#### Records for processing ####

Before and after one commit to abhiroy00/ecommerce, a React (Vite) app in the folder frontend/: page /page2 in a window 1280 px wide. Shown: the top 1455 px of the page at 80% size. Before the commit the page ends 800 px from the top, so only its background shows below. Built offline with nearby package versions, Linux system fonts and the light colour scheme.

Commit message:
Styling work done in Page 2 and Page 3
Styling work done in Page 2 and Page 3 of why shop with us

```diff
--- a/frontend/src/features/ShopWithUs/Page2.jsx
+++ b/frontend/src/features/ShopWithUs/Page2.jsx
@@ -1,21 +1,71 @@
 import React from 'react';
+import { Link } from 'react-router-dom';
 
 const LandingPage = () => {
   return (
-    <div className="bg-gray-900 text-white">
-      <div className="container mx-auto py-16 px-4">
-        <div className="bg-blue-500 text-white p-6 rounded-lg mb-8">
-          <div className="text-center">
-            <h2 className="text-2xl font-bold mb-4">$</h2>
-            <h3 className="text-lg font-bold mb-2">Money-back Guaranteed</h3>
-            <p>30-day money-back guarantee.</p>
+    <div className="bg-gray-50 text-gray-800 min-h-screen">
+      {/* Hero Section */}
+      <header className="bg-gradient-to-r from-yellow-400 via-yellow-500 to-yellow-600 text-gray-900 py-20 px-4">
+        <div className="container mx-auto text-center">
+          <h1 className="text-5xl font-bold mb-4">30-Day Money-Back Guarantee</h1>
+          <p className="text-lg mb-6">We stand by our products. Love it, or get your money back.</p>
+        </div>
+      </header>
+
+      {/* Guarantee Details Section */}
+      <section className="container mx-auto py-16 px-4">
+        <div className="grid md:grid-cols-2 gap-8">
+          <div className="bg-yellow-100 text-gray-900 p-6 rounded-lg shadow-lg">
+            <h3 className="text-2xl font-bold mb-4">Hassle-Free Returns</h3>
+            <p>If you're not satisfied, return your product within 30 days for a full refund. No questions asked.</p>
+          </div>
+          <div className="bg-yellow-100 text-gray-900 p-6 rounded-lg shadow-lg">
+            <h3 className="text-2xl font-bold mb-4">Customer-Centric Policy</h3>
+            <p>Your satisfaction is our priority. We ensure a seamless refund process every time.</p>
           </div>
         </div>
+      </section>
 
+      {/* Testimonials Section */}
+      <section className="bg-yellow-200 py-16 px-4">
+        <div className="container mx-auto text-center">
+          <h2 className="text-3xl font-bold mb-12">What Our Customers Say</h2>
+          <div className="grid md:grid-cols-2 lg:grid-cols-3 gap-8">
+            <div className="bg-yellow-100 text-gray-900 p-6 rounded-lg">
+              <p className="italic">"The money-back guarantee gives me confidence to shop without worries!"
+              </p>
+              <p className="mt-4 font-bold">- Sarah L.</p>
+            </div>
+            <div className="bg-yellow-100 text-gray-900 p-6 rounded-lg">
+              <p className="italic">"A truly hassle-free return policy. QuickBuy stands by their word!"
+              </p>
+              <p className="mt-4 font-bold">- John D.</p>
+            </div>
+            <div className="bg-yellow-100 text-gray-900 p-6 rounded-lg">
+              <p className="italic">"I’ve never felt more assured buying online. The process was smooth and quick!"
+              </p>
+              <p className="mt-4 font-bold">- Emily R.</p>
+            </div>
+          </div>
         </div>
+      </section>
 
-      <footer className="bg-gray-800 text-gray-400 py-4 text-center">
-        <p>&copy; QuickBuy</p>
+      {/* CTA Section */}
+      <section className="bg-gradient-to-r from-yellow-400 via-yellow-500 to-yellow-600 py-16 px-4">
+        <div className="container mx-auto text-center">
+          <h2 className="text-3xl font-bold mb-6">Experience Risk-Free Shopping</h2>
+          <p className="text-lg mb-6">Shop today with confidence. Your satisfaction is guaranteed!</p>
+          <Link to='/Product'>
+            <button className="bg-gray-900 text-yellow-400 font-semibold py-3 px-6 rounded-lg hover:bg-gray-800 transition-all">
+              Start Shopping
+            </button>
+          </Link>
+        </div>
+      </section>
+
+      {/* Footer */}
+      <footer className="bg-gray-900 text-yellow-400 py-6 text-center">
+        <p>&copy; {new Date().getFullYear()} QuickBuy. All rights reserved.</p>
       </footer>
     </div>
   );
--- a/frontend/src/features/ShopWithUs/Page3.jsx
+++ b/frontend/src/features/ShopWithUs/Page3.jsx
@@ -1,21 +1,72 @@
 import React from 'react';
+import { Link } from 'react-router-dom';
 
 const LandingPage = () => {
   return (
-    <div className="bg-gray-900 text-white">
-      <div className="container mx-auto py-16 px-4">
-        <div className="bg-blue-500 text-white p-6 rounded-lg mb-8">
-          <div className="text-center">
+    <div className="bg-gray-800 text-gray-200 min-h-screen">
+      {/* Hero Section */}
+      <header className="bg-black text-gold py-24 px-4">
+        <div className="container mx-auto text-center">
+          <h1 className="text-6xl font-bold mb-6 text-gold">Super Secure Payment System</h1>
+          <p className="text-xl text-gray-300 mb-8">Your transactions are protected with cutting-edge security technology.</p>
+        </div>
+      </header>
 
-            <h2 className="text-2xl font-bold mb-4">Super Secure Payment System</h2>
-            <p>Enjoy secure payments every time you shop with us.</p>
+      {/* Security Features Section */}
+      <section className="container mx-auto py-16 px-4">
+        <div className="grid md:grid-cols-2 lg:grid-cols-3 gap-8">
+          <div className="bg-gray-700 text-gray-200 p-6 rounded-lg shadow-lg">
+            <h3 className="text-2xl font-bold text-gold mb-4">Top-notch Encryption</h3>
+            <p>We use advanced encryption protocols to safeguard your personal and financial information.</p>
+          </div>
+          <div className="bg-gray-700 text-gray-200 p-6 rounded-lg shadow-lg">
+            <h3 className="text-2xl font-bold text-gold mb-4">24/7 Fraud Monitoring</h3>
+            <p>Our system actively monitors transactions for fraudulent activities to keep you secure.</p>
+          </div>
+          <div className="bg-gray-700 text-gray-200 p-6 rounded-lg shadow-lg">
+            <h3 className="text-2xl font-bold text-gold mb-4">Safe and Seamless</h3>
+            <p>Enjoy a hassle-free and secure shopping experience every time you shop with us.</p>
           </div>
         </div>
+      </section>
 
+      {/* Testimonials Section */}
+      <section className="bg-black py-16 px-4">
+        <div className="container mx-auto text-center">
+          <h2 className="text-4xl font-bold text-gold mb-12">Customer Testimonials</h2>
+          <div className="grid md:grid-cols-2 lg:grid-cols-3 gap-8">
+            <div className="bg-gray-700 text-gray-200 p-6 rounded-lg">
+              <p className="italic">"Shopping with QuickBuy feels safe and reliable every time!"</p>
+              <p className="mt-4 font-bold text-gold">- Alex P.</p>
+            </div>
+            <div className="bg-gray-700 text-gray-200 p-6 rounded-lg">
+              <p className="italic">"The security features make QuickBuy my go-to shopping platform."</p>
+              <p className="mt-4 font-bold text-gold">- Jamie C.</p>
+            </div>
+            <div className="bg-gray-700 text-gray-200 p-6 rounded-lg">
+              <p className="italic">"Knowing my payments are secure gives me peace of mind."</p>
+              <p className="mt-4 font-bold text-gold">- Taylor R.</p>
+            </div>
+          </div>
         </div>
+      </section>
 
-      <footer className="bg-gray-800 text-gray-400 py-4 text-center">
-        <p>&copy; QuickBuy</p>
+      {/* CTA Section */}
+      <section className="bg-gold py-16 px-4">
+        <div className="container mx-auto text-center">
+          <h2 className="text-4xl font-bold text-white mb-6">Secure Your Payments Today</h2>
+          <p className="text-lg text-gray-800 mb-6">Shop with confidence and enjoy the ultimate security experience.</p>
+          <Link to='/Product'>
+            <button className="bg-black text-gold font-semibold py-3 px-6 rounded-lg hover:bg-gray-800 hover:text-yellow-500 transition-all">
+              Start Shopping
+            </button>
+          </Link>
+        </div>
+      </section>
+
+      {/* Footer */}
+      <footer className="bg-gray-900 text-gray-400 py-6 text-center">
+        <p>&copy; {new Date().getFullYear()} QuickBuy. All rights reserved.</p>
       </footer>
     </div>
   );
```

####

• [What to do]:
Copy whichever lines in the listing above hold "header".

• [Output]:
+      <header className="bg-gradient-to-r from-yellow-400 via-yellow-500 to-yellow-600 text-gray-900 py-20 px-4">
+      </header>
+      <header className="bg-black text-gold py-24 px-4">
+      </header>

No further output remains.